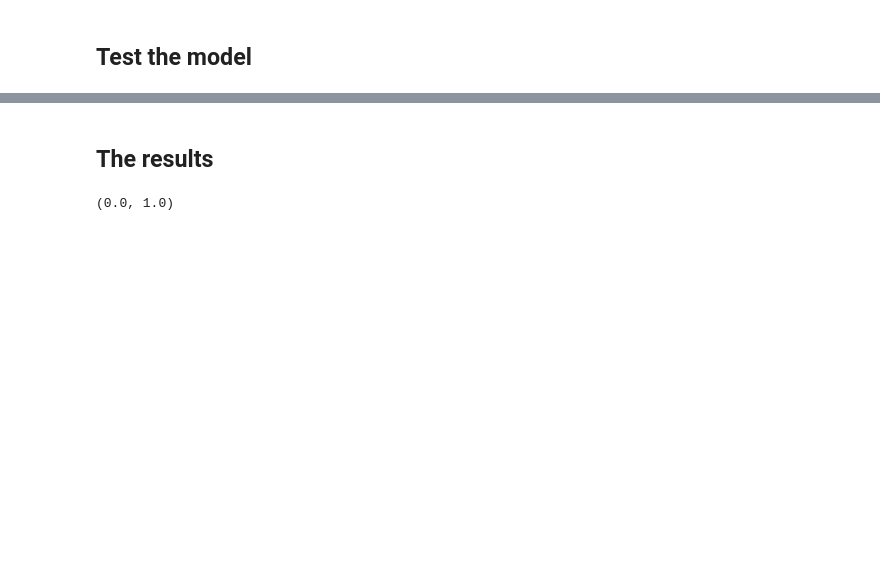
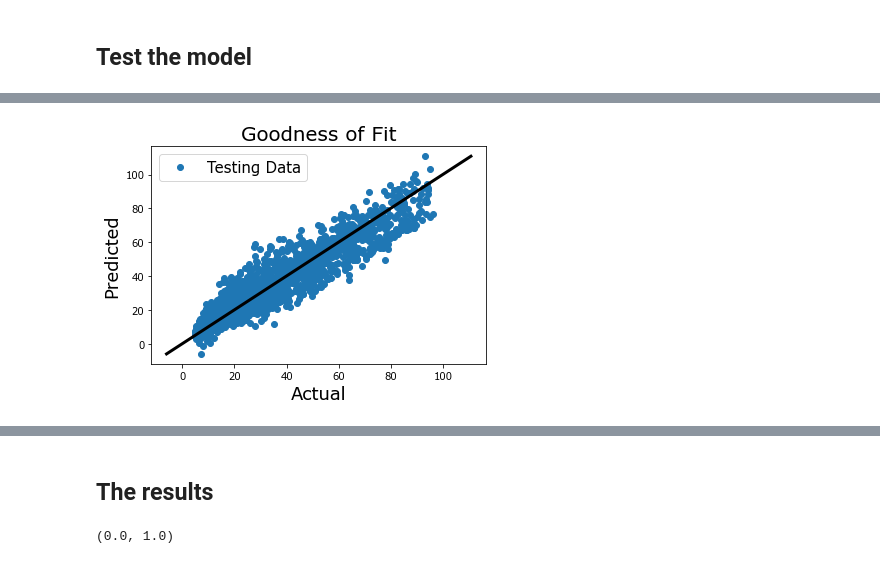
Before and after one commit to usnistgov/active-learning, a Jupyter notebook: active-learning-large.ipynb, the cells around one changed output, grey strips where cells are left out. Cells and saved outputs as stored; diff of their text form; code cells hidden in the pictures; blank space fills up the shorter version.

```diff
--- a/active-learning-large.ipynb
+++ b/active-learning-large.ipynb
@@ -197,4 +229,4 @@ Pipeline(steps=[('reshape',
 # %%
-y_train_predict = model.predict(x_train)
+y_pool_predict = model.predict(x_pool)
 # %%
 y_test_predict = model.predict(x_test)
@@ -205,0 +233,3 @@ plot_parity(y_train, y_train_predict)
+# %%
+plot_parity(y_pool, y_pool_predict)
+# %% [output]
@@ -206,3 +237,4 @@ plot_parity(y_train, y_train_predict)
+[figure, added]
 # %%
 plot_parity(y_test, y_test_predict)
 # %% [output]
```
Also changed, not shown: parts of 28 cells of this notebook, 3 other files.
──────────
- **What you need to do**: Repeat the listing above verbatim, but exclude the pictures it contains.

- **Answer section**:
Before and after one commit to usnistgov/active-learning, a Jupyter notebook: active-learning-large.ipynb, the cells around one changed output, grey strips where cells are left out. Cells and saved outputs as stored; diff of their text form; code cells hidden in the pictures; blank space fills up the shorter version.

```diff
--- a/active-learning-large.ipynb
+++ b/active-learning-large.ipynb
@@ -197,4 +229,4 @@ Pipeline(steps=[('reshape',
 # %%
-y_train_predict = model.predict(x_train)
+y_pool_predict = model.predict(x_pool)
 # %%
 y_test_predict = model.predict(x_test)
@@ -205,0 +233,3 @@ plot_parity(y_train, y_train_predict)
+# %%
+plot_parity(y_pool, y_pool_predict)
+# %% [output]
@@ -206,3 +237,4 @@ plot_parity(y_train, y_train_predict)
+[figure, added]
 # %%
 plot_parity(y_test, y_test_predict)
 # %% [output]
```
Also changed, not shown: parts of 28 cells of this notebook, 3 other files.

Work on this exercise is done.